It all depends. Almost all of the games featured above can be played perfectly fine with a standard control pad. If you’re only planning to use your console for casual gaming, and keeping it in your main living room, sticking with the control pad is perhaps easiest.
But, if you plan on creating the ultimate racing experience, a steering wheel is the first step on that deep dive. Dedicated force feedback steering wheels are offered for both Xbox One and PS4 Pro, with £200-300 needed for the best ones.
Given that both the Xbox One X and PS4 Pro focus heavily on 4K HDR gaming, if you haven’t done so recently it might be time to invest in a new TV.
Both consoles will work perfectly well with a normal HD television, and therefore you don’t need to upgrade immediately. However, you’ll get the most from your shiny new console by pairing it with a 4K TV, and especially one which features a dedicated ‘game’ mode.

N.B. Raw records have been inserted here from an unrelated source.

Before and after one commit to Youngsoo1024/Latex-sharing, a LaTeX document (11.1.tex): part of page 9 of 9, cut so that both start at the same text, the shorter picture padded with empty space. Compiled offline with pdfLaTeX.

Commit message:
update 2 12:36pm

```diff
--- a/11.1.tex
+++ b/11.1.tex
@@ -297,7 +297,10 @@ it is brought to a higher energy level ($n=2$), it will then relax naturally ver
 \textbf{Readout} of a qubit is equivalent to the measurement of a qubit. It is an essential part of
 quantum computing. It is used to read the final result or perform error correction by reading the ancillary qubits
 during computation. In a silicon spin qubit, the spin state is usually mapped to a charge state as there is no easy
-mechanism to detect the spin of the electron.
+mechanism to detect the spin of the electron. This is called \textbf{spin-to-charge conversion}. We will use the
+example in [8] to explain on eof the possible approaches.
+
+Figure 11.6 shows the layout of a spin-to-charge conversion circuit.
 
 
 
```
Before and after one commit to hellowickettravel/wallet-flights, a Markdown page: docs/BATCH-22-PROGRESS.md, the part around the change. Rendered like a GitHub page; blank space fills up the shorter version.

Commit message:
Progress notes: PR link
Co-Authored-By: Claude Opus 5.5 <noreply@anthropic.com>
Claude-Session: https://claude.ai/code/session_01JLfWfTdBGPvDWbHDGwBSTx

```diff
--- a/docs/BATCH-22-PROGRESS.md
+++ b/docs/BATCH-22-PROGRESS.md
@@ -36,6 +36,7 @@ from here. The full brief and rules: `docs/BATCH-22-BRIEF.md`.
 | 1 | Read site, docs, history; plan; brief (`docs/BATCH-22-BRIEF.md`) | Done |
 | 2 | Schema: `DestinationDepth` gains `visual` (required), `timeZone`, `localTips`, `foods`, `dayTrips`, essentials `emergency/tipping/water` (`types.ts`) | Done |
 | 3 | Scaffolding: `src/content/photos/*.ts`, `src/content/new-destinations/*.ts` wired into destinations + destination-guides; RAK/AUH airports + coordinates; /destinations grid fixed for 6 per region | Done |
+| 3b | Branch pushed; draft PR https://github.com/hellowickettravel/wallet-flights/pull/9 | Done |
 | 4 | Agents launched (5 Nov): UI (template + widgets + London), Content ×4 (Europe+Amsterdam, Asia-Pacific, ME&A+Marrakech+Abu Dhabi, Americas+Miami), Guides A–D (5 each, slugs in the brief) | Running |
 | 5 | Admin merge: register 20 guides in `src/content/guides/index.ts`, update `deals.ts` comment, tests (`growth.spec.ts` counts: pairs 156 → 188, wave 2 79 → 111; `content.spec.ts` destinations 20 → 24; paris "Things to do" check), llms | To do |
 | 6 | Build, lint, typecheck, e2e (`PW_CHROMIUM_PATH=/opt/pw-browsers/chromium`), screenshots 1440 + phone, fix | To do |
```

As noted, there is right answer to this question. Will you tempted by the cheaper PlayStation PS4 Pro, and the lure of FIA-sanctioned online racing with Gran Turismo Sport? Or would you rather go for the ultimate performance console experience with the Microsoft Xbox One X?
Don’t discount the cheaper Xbox One S or PS4 either, as both offer the same games as their more expensive brethren, just without the graphical trinketry.
Whichever choice you make, there is a wealth of games and accessories to on offer to make your console racing as realistic as you could want.
Gett introduces the option to hail the new LEVC TX eCity electric black taxi for emissions-free rides
Comedian and former cricketer to line up alongside motoring journalist Chris Harris when filming begins in early 2019
Journalists vote the twin-turbocharged V8 Italian as their top pick
Four-race series for Ferrari 488 Challenge launches at Brands Hatch in spring 2019
Google has updated its Maps app so that you can now track a friend's journey, estimated time of arrival and…
A brief look at Mazda's infamous five dead brands – Amati, Autozam, Efini, Eunos and Xedos, with an honourable mention…